Yet thinking globally is imperative not only because climate change threatens our planet, but also because international action, like that undertaken during the New Deal, joins grass-roots communities that are separated by language, culture, politics and thousands upon thousands of miles. Shared local action on a global level is our only hope.

A successful second Green New Deal will also avoid the mistakes of the New Deal. On the environmental front, Roosevelt’s soil erosion programs planted non-indigenous species that spread uncontrollably, his TVA built dams that silted up rivers and halted fish migrations and the CCC drained swamps in the name of mosquito control and in the process severely decreased biodiversity.

These programs could be socially and politically unjust as well: The CCC racially segregated its work camps and refused to let women participate; the SCS favored larger farms for its soil conservation work; and the TVA built dams that tended to submerge poor white and black communities under hundreds of feet of water, while sparing those of wealthier residents.

The New Deal’s international conservation efforts also were often hijacked by diplomats in Washington, who used them more to promote America’s Cold War foreign policy than as a means of helping developing countries better manage their own natural resources.

The current crop of Green New Dealers must be careful to avoid such mistakes.

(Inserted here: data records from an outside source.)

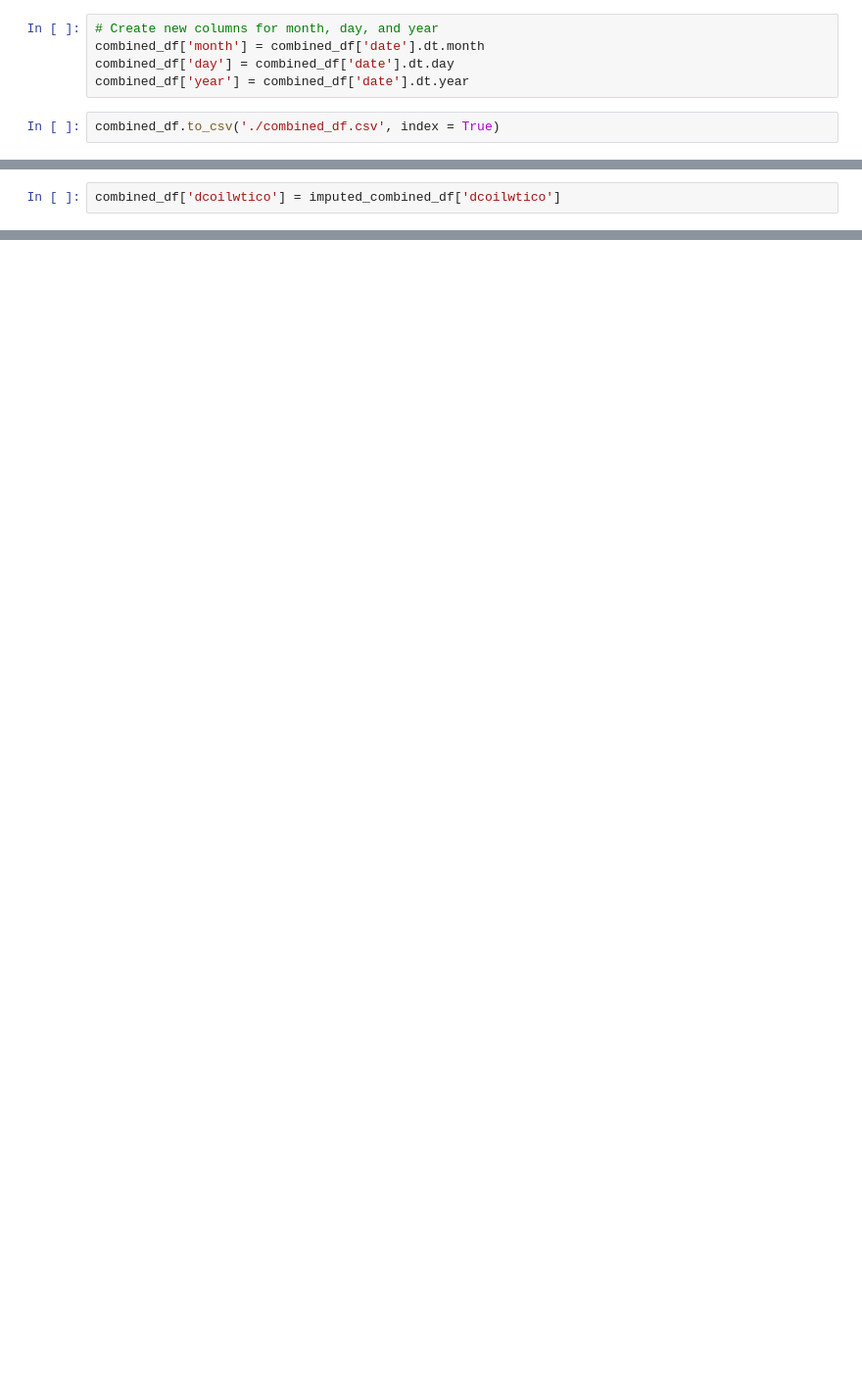
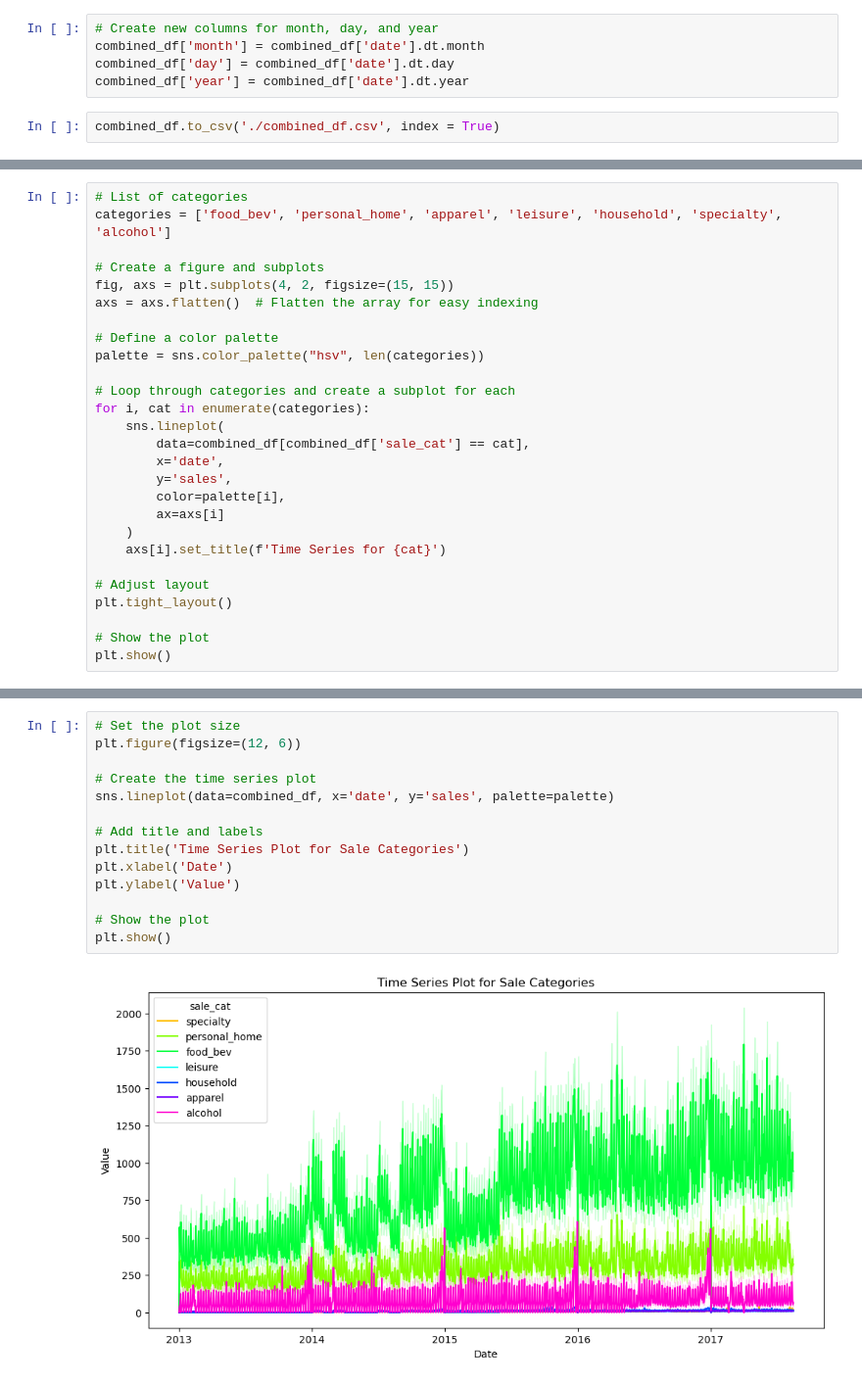
Before and after one commit to zamudios/Store-Sales, a Jupyter notebook: main.ipynb, the cells around one changed output, grey strips where cells are left out. Shown: that part at 98% size. Saved outputs shown, nothing was run; the diff lists cells and outputs as text; blank space fills up the shorter version.

```diff
--- a/main.ipynb
+++ b/main.ipynb
@@ -302,2 +312,0 @@ impurted_combined_df.to_csv('./imputed_combined_df.csv', index = True)
-# %%
-combined_df['dcoilwtico'] = imputed_combined_df['dcoilwtico']
@@ -306,0 +333,27 @@ print(indexes_are_aligned)
+# %%
+# List of categories
+categories = ['food_bev', 'personal_home', 'apparel', 'leisure', 'household', 'specialty', 'alcohol']
+
+# Create a figure and subplots
+fig, axs = plt.subplots(4, 2, figsize=(15, 15))
+axs = axs.flatten()  # Flatten the array for easy indexing
+
+# Define a color palette
+palette = sns.color_palette("hsv", len(categories))
+
+# Loop through categories and create a subplot for each
+for i, cat in enumerate(categories):
+    sns.lineplot(
+        data=combined_df[combined_df['sale_cat'] == cat],
+        x='date',
+        y='sales',
+        color=palette[i],
+        ax=axs[i]
+    )
+    axs[i].set_title(f'Time Series for {cat}')
+
+# Adjust layout
+plt.tight_layout()
+
+# Show the plot
+plt.show()
@@ -306,0 +362,16 @@ print(indexes_are_aligned)
+# %%
+# Set the plot size
+plt.figure(figsize=(12, 6))
+
+# Create the time series plot
+sns.lineplot(data=combined_df, x='date', y='sales', palette=palette)
+
+# Add title and labels
+plt.title('Time Series Plot for Sale Categories')
+plt.xlabel('Date')
+plt.ylabel('Value')
+
+# Show the plot
+plt.show()
+# %% [output]
+[figure, added]
```
Also changed, not shown: parts of 17 cells of this notebook.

They must involve, and fund, scientists to study the unintended consequences of constructing green infrastructure, investing in what’s known as green manufacturing and reducing carbon emissions with, for instance, solar panels that require huge amounts of energy to manufacture, transport around the world and install. They must ensure that access to these programs is open to all and encourage participation from poorer Americans, who will be more severely affected by climate change. And they must implement any Green New Deal through international partnerships and in cooperation with global environmental initiatives rather than putting America first in such efforts.

A Green New Deal that builds on Roosevelt’s successes while paying heed to its failures represents a powerful campaign to fight climate change. Joining grass-roots initiatives in the United States with similar efforts in other countries will invite more voices into the climate change dialogue and in so doing, better prepare the United States to respond equitably to the climate crisis’s environmental, social and political fallout.